Caring for soldiers and freedmen

Presbyterian chaplains

"I therefore offer myself as a volunteer to the service of my country and my God, in the capacity of Chaplain to the troops under your command."

So wrote Alexander M. Stewart (1814-1875), pastor of the Second Reformed Presbyterian Church in Pittsburgh, in 1861, exemplifying the reaction of many Presbyterian clergy to the crisis of the Civil War. Chaplains to both Union and Confederate soldiers provided spiritual support and comfort by serving within various divisions of the military as well as in field hospitals. They held prayer meetings, religious services, Bible classes, and performed last rites.
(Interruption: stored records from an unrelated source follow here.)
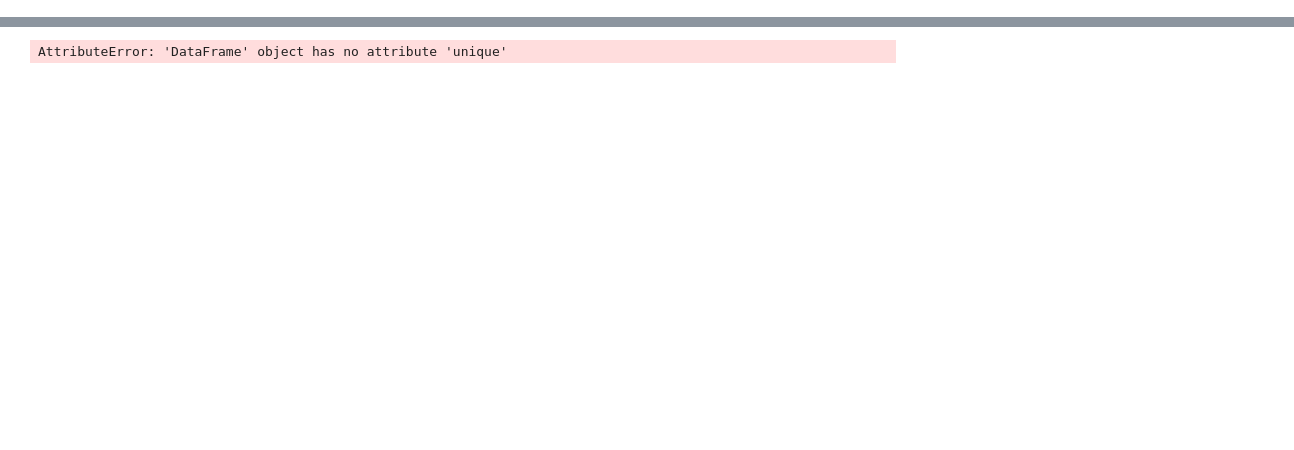
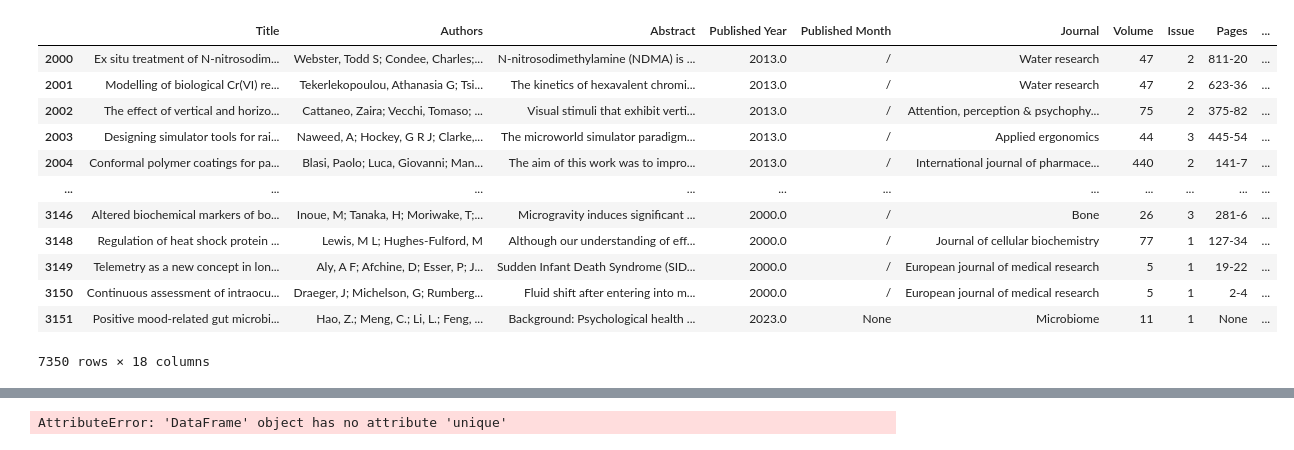
Before and after one commit to cnjanssen/spaceflightreivew, a Jupyter notebook: review_decisions.ipynb, the cells around one changed output, grey strips where cells are left out. Saved outputs shown, nothing was run; the diff lists cells and outputs as text; code cells hidden in the pictures; blank space fills up the shorter version.

Commit message:
added Groq progress to September 17

```diff
--- a/review_decisions.ipynb
+++ b/review_decisions.ipynb
@@ -5,7 +6,15 @@ from bs4 import BeautifulSoup
 # %%
-import pandas as pd
-import glob
+
 
 #df = pd.read_parquet('intermediate_results_10370.parquet')
 
-df = pd.read_parquet('gemini_pt2_intermediate_results_10350.parquet')
+df_groq = pd.read_parquet('pt3_groq_intermediate_results_3000.parquet')
+
+
+df_1_groq = pd.read_parquet('pt2_groq_intermediate_results_2000.parquet')
+df_2_groq = pd.read_parquet('groq_pt1_intermediate_results.parquet')
+df_3_groq = pd.read_parquet('pt4_groq_intermediate_results_2800.parquet')
+df_4_groq = pd.read_parquet('pt5_groq_intermediate_results_1550.parquet')
+#df_1 = pd.read_parquet('claude_3_haiku_v2_pt35650.parquet')
+# df_2 = pd.read_parquet('claude_3_haiku_v2_progress.parquet')
+#df_3 = pd.read_parquet('claude_3_haiku_v2_pt3_2024.parquet')
@@ -12,2 +25,2 @@ df = pd.read_parquet('gemini_pt2_intermediate_results_10350.parquet')
 # %%
-df
+df_combined = pd.concat([df_groq, df_1_groq, df_2_groq, df_3_groq ,df_4_groq],join='outer')
@@ -27,0 +27,16 @@ df
+# %%
+df_combined
+# %% [output]
+|  | Title | Authors | Abstract | Published Year | Published Month | Journal | Volume | Issue | Pages | ... |
+| 2000 | Ex situ treatment of N-nitrosodim... | Webster, Todd S; Condee, Charles;... | N-nitrosodimethylamine (NDMA) is ... | 2013.0 | / | Water research | 47 | 2 | 811-20 | ... |
+| 2001 | Modelling of biological Cr(VI) re... | Tekerlekopoulou, Athanasia G; Tsi... | The kinetics of hexavalent chromi... | 2013.0 | / | Water research | 47 | 2 | 623-36 | ... |
+| 2002 | The effect of vertical and horizo... | Cattaneo, Zaira; Vecchi, Tomaso; ... | Visual stimuli that exhibit verti... | 2013.0 | / | Attention, perception & psychophy... | 75 | 2 | 375-82 | ... |
+| 2003 | Designing simulator tools for rai... | Naweed, A; Hockey, G R J; Clarke,... | The microworld simulator paradigm... | 2013.0 | / | Applied ergonomics | 44 | 3 | 445-54 | ... |
+| 2004 | Conformal polymer coatings for pa... | Blasi, Paolo; Luca, Giovanni; Man... | The aim of this work was to impro... | 2013.0 | / | International journal of pharmace... | 440 | 2 | 141-7 | ... |
+| ... | ... | ... | ... | ... | ... | ... | ... | ... | ... | ... |
+| 3146 | Altered biochemical markers of bo... | Inoue, M; Tanaka, H; Moriwake, T;... | Microgravity induces significant ... | 2000.0 | / | Bone | 26 | 3 | 281-6 | ... |
+| 3148 | Regulation of heat shock protein ... | Lewis, M L; Hughes-Fulford, M | Although our understanding of eff... | 2000.0 | / | Journal of cellular biochemistry | 77 | 1 | 127-34 | ... |
+| 3149 | Telemetry as a new concept in lon... | Aly, A F; Afchine, D; Esser, P; J... | Sudden Infant Death Syndrome (SID... | 2000.0 | / | European journal of medical research | 5 | 1 | 19-22 | ... |
+| 3150 | Continuous assessment of intraocu... | Draeger, J; Michelson, G; Rumberg... | Fluid shift after entering into m... | 2000.0 | / | European journal of medical research | 5 | 1 | 2-4 | ... |
+| 3151 | Positive mood-related gut microbi... | Hao, Z.; Meng, C.; Li, L.; Feng, ... | Background: Psychological health ... | 2023.0 | None | Microbiome | 11 | 1 | None | ... |
+7350 rows × 18 columns
```
Also changed, not shown: parts of 14 cells of this notebook, 19 other files.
On the front lines, chaplains provided spiritual and emotional counseling and aid for the wounded, and in field hospitals they often assisted wounded soldiers with letter-writing to family and friends in addition to their religious duties.

With no official policies governing the duties and responsibilities of chaplains, Union chaplains deferred to William Young Brown's The Army Chaplain, while Confederate chaplains relied on James O. Andrew's Letter to the Chaplains in the Army as a guide.

  • John W. Alvord
  • Robert F. Bunting
  • Benjamin W. Chidlaw
  • Dr. Robert Lewis Dabney
  • Isaac W. Handy
  • Robert W. Landis